The quad's center is the position (0, 0, 0) in local space. Local space is the space in which you define your vertex positions.
For instance, if you draw your quad using the opengl glvertex* commands, you should specify each vertex relative to (0, 0, 0):
glBegin(GL_QUADS); // Draw A Quad
glVertex3f(-1.0f, 1.0f, 0.0f); // Top Left
glVertex3f( 1.0f, 1.0f, 0.0f); // Top Right
glVertex3f( 1.0f,-1.0f, 0.0f); // Bottom Right
glVertex3f(-1.0f,-1.0f, 0.0f); // Bottom Left
glEnd(); // Done Drawing The Quad
The code was taken from the NeHe website: Your First Polygon
If you draw your quad like this, each rotate command will rotate the quad around it's center.
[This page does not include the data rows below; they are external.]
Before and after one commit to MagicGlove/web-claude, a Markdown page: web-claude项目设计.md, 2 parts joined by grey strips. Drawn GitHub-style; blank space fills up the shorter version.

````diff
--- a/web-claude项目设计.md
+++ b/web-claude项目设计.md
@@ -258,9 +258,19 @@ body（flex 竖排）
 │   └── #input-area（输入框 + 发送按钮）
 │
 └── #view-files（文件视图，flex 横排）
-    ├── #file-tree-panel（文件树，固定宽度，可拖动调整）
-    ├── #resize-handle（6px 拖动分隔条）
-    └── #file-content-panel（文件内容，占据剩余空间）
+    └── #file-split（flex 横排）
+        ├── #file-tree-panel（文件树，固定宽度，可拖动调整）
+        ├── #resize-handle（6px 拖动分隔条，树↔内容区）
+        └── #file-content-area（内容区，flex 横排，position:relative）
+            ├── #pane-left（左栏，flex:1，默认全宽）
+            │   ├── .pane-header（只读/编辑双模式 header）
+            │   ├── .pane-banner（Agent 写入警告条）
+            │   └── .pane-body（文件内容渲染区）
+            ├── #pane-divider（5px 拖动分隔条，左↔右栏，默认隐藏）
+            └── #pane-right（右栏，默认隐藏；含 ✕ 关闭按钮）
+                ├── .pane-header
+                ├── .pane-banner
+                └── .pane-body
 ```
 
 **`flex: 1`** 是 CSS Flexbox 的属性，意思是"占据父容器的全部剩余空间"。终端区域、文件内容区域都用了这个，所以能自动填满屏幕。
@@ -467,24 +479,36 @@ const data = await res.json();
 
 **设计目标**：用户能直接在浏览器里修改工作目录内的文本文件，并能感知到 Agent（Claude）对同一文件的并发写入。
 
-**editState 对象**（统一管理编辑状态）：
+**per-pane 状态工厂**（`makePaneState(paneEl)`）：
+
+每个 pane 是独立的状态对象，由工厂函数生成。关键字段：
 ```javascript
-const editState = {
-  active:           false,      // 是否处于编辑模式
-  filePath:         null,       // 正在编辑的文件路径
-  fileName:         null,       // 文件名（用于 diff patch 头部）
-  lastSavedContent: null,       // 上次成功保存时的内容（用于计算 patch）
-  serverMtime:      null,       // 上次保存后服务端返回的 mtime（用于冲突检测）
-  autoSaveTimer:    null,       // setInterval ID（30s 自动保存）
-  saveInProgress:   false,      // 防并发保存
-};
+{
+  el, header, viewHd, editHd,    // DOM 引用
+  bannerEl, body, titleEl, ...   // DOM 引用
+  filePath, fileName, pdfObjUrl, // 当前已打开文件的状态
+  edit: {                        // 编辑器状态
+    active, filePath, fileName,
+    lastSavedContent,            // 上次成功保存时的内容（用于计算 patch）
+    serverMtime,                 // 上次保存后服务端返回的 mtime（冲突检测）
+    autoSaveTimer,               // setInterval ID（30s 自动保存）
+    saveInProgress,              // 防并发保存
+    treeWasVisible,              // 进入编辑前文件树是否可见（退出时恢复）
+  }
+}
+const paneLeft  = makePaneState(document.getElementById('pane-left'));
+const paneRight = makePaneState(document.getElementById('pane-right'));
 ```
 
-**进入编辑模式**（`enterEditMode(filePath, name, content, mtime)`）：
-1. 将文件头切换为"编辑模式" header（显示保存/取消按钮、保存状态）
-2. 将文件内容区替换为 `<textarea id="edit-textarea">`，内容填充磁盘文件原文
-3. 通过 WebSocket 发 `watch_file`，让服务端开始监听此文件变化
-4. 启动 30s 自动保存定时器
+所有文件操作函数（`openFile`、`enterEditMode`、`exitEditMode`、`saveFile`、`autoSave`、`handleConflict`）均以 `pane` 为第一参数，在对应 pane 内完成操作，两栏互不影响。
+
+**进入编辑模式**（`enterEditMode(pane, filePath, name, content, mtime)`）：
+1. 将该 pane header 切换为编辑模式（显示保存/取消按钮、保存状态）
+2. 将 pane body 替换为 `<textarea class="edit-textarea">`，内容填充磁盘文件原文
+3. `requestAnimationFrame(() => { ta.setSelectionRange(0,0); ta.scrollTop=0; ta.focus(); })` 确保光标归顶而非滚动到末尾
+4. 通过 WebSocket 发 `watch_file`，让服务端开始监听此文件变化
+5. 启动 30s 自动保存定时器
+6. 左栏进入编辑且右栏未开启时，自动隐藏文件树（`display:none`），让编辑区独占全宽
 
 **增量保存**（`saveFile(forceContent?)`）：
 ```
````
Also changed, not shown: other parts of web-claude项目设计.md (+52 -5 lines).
That's because the rotation matrix will be multiplied with each vertex position, which will result in the vertex being rotated around (0, 0, 0).
You should have a look at the NeHe article, it's a good starting point. Also have a look at the other articles there: http://nehe.gamedev.net/tutorial/lessons_01__05/22004/ ( there's one dealing with rotations in particular ).
You're drawing the quad relative to the lower left corner, so in order to match the center of the quad with the object space origin, you should first translate it by ( -width()/2, -height()/2, 0 ). Keeping in mind that matrices are multiplied in the reverse order, I would try something like:
GL11.glTranslatef(x+getWidth()/2, y+getHeight()/2, 0); // M1 - 2nd translation
GL11.glRotatef(30, 0.0f, 0.0f, 1.0f); // M2
GL11.glTranslatef( -getWidth()/2, -getHeight()/2, 0); // M3 - 1st translation
Matrices are multiplied in order, and then multiplied on the left side with the vertex. So the resulting formula would be M1 * M2 * M3 * V. Notice that V is first multiplied by M3, so that's the matrix we use to translate the quad into the origin.